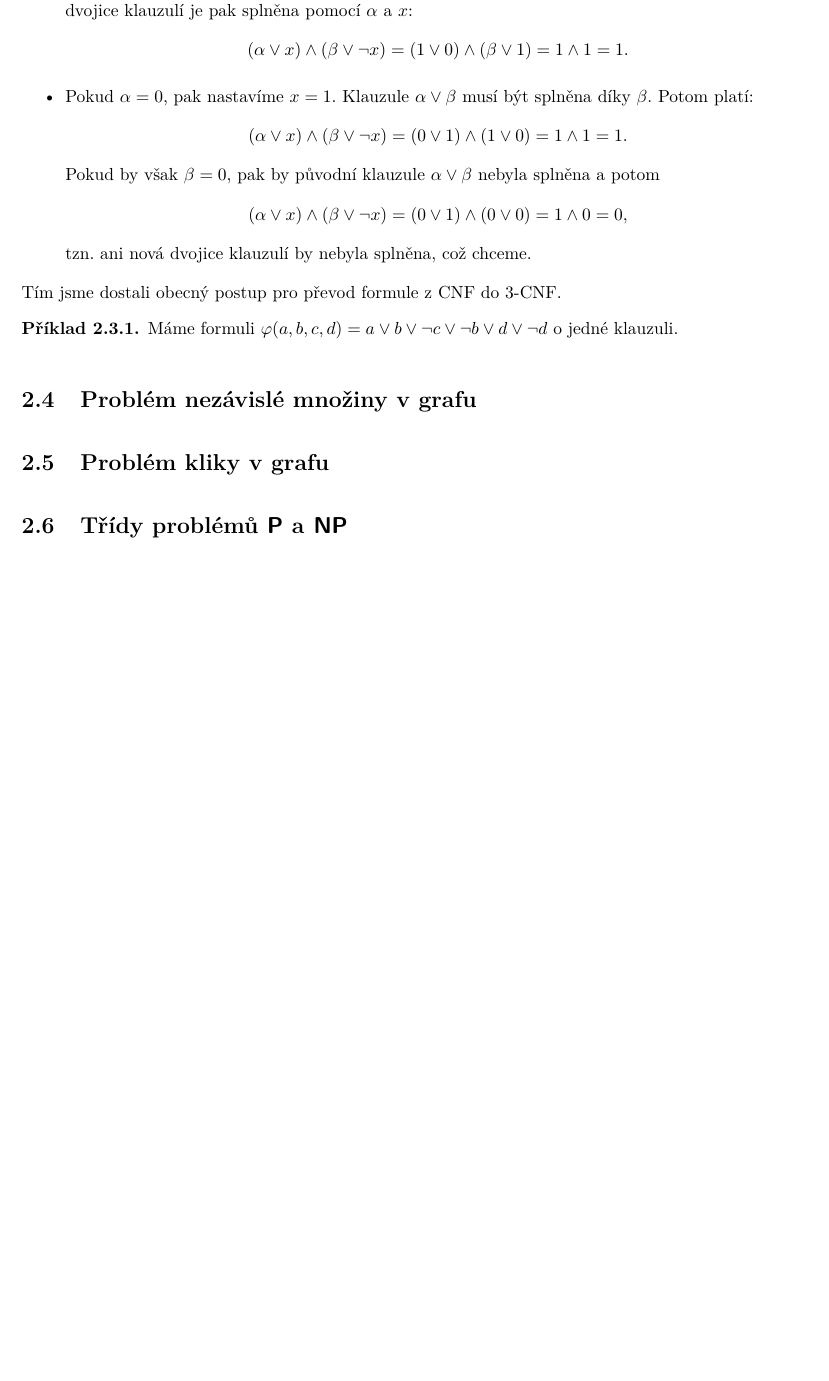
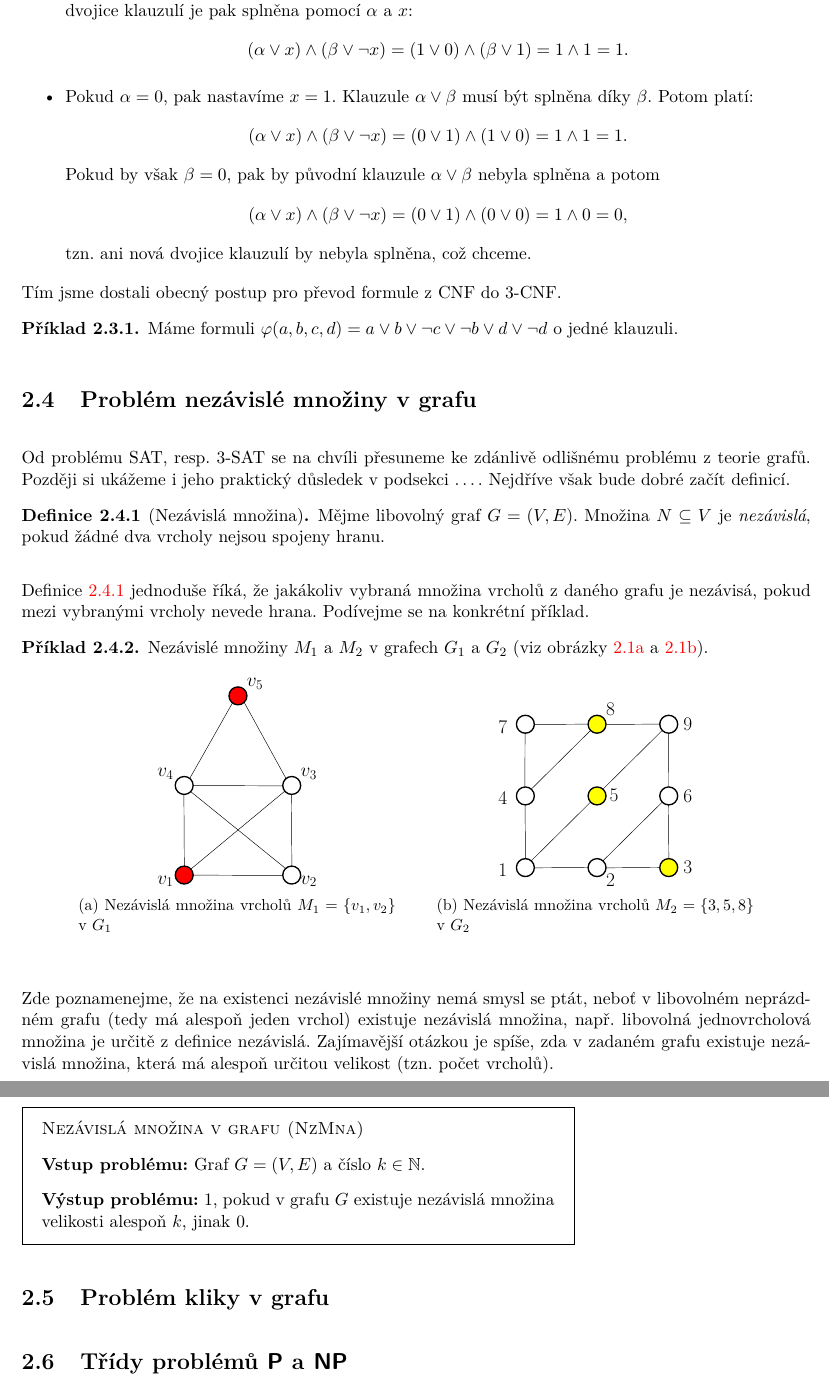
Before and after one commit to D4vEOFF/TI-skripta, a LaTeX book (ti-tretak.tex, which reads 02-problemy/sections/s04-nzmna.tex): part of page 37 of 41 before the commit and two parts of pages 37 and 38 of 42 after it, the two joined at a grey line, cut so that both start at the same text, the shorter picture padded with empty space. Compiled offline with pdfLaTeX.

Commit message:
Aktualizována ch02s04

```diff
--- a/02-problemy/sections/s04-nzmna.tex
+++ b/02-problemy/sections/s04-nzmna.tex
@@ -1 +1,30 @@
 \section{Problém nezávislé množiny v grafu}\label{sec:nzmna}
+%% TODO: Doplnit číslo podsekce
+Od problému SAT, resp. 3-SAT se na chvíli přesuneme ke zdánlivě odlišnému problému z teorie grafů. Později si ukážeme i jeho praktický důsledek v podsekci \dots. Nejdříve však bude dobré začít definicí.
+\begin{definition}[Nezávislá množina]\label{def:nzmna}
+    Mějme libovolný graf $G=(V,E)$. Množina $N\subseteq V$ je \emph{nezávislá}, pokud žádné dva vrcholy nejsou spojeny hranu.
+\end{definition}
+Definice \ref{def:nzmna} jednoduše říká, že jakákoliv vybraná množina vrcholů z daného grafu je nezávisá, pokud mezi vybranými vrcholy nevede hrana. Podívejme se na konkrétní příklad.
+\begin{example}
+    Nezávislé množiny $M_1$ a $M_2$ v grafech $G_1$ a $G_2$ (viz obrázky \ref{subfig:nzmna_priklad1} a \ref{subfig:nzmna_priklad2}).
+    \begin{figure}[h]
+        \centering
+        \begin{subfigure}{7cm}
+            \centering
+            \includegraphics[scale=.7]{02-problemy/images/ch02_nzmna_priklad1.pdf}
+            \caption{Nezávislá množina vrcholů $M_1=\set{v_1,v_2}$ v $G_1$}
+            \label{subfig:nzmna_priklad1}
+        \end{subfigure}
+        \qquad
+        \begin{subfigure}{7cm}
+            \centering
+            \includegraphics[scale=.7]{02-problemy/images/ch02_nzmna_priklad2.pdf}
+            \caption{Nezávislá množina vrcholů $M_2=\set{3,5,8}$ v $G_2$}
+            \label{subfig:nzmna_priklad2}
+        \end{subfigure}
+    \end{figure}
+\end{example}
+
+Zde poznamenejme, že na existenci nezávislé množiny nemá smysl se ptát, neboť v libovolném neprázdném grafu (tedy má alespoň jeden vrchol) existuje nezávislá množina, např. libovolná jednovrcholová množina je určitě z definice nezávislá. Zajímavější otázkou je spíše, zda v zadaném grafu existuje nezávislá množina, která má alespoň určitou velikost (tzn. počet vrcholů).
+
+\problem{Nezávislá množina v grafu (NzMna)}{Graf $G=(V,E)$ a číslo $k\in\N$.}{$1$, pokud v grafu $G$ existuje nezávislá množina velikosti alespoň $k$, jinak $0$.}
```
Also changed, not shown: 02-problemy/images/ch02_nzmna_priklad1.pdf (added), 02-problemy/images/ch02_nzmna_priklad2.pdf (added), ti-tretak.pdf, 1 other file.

==

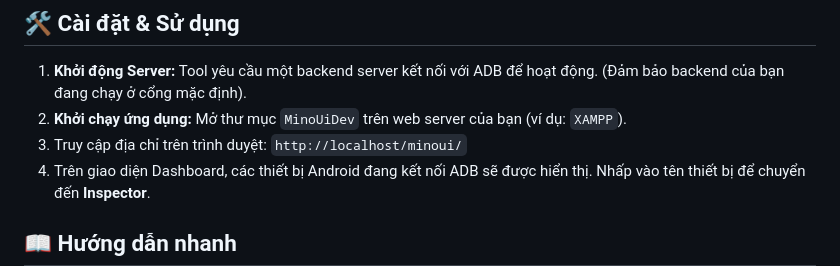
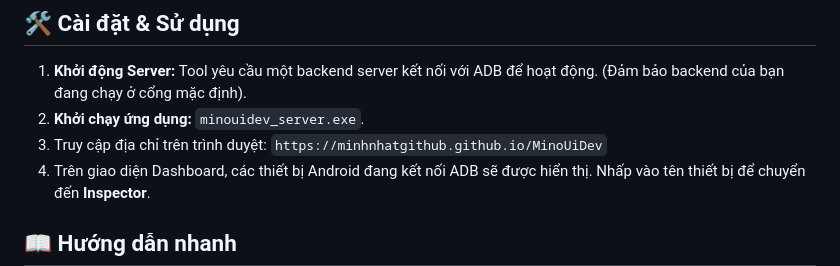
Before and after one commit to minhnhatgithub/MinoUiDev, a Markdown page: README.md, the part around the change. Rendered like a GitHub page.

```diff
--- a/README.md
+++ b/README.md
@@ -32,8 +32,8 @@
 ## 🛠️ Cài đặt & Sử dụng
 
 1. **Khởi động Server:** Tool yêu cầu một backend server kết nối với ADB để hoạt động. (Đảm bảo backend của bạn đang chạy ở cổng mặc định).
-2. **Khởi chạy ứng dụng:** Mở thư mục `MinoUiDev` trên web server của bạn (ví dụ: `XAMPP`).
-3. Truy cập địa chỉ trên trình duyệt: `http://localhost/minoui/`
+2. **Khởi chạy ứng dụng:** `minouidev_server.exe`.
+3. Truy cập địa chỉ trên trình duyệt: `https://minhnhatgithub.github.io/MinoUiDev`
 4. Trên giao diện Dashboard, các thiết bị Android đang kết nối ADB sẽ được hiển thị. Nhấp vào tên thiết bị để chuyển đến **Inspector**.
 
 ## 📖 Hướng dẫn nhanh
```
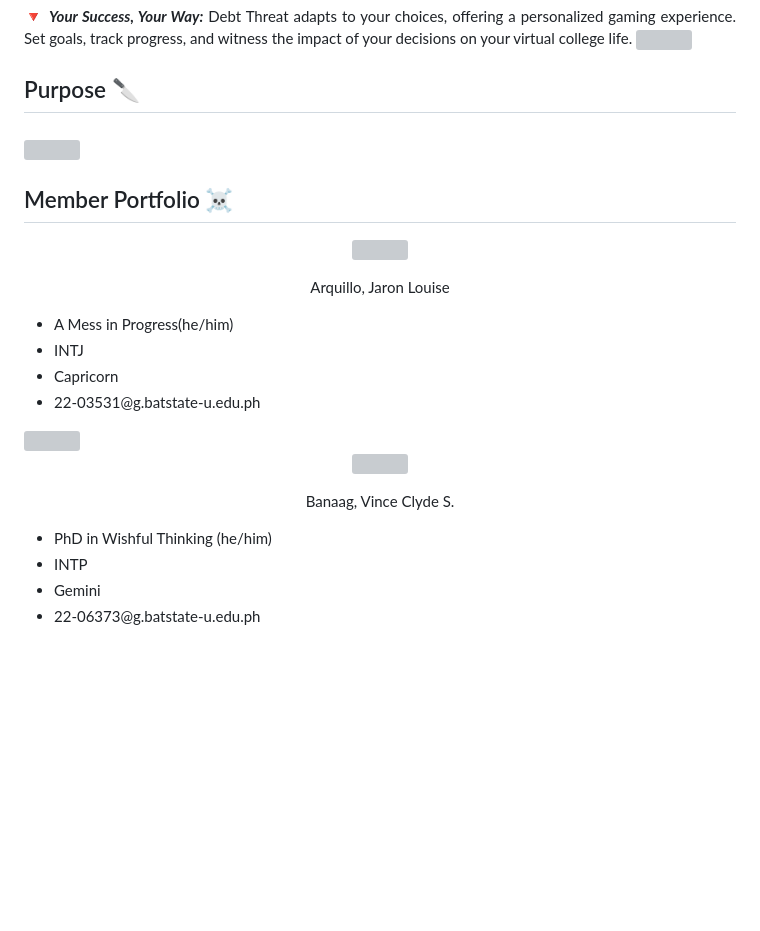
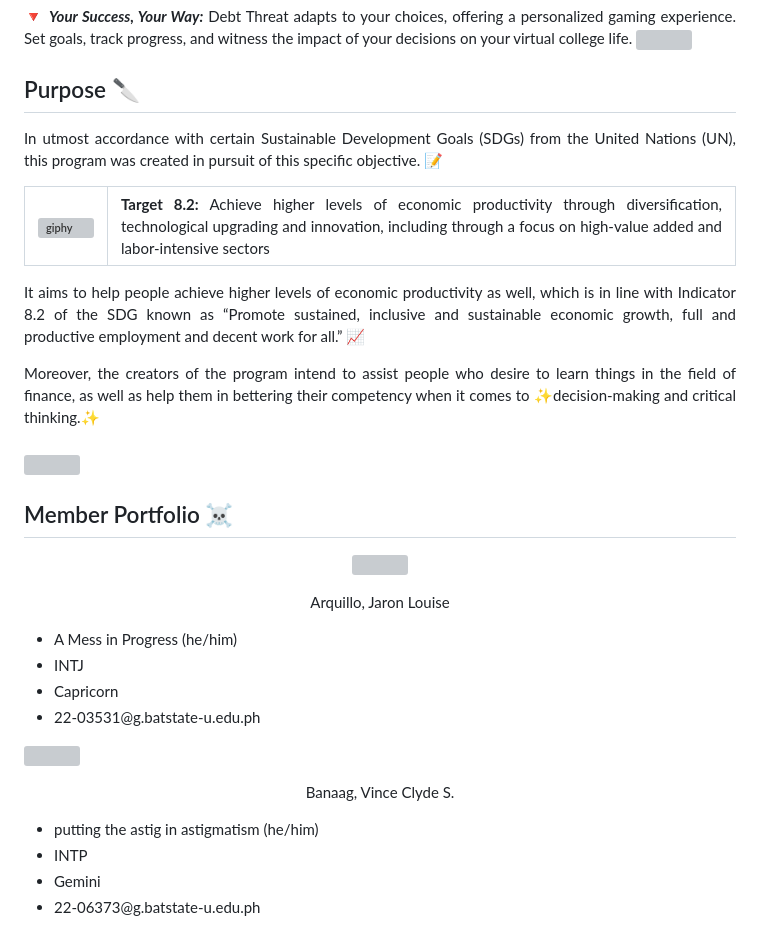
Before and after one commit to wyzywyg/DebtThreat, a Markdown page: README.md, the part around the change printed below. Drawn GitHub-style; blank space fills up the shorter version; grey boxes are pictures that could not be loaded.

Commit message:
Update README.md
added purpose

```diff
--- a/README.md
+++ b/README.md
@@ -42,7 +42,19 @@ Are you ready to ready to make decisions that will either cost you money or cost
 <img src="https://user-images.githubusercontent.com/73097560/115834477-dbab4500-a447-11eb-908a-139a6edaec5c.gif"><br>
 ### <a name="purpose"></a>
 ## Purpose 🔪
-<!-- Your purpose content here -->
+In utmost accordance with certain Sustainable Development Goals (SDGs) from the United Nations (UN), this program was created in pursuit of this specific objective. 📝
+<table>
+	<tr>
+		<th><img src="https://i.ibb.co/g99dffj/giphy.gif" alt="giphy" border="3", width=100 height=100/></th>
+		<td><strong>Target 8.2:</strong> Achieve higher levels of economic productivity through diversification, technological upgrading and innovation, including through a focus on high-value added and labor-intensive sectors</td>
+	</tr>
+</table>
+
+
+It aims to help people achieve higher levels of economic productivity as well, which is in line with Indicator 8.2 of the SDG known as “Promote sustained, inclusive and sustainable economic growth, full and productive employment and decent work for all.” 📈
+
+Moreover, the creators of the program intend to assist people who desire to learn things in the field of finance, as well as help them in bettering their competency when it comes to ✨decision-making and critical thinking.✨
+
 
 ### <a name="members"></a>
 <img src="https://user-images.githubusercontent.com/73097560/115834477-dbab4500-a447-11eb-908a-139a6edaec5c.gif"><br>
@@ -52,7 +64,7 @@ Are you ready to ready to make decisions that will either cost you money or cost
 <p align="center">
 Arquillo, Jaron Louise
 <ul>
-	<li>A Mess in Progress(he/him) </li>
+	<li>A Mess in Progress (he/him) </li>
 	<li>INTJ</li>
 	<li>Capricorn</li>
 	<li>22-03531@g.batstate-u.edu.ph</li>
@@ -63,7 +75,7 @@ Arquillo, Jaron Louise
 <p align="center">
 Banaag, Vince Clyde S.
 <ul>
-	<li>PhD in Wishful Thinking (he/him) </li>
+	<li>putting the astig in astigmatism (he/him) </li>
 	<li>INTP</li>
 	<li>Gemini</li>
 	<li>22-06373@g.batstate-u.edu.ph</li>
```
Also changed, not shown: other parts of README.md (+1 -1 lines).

==

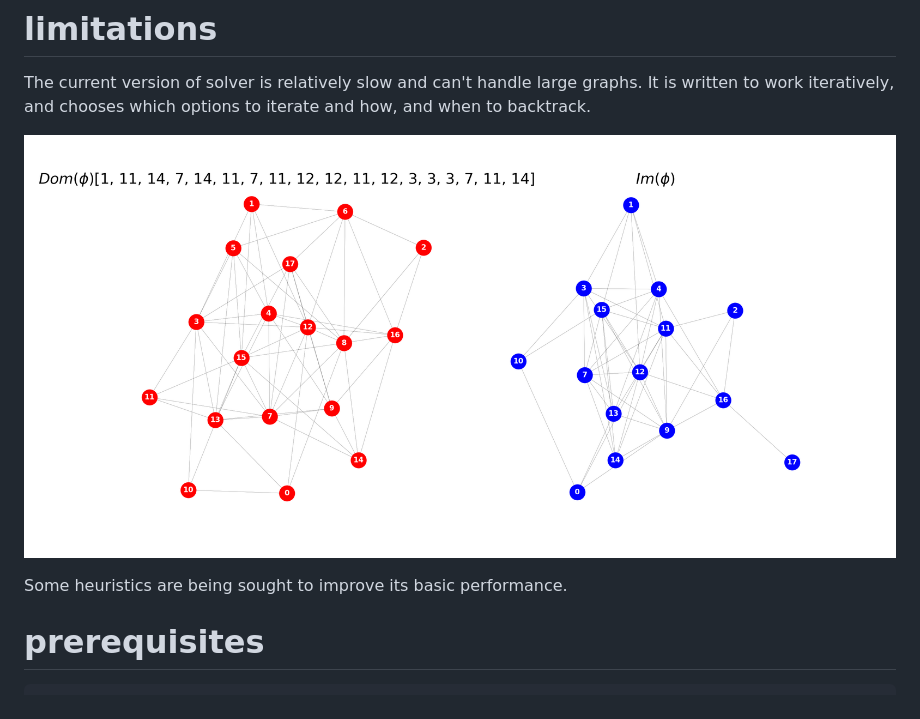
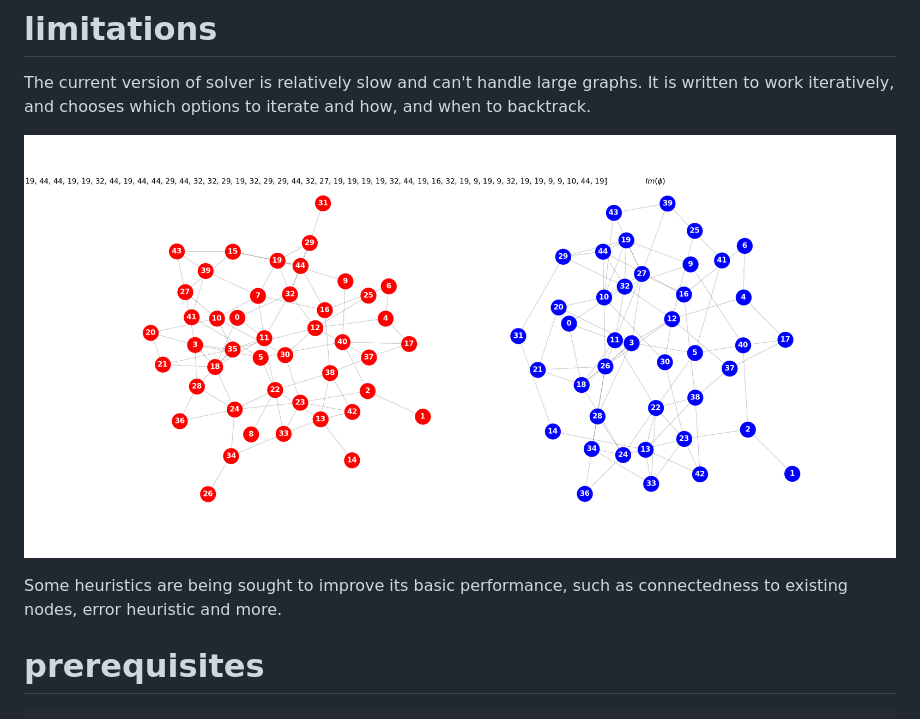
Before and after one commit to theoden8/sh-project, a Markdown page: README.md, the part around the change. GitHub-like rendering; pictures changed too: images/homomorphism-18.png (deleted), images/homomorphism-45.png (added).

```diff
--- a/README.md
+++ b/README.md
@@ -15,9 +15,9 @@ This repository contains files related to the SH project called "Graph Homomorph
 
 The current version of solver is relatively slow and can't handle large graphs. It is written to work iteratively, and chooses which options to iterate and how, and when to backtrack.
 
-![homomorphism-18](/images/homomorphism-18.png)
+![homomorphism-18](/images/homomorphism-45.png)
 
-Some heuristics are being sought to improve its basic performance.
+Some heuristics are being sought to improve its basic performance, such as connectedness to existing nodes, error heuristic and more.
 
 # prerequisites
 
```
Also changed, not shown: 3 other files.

_Assigned task_:
Work out how many lines contain the word "Also" in the records, and answer with the number only.

_Output_:
3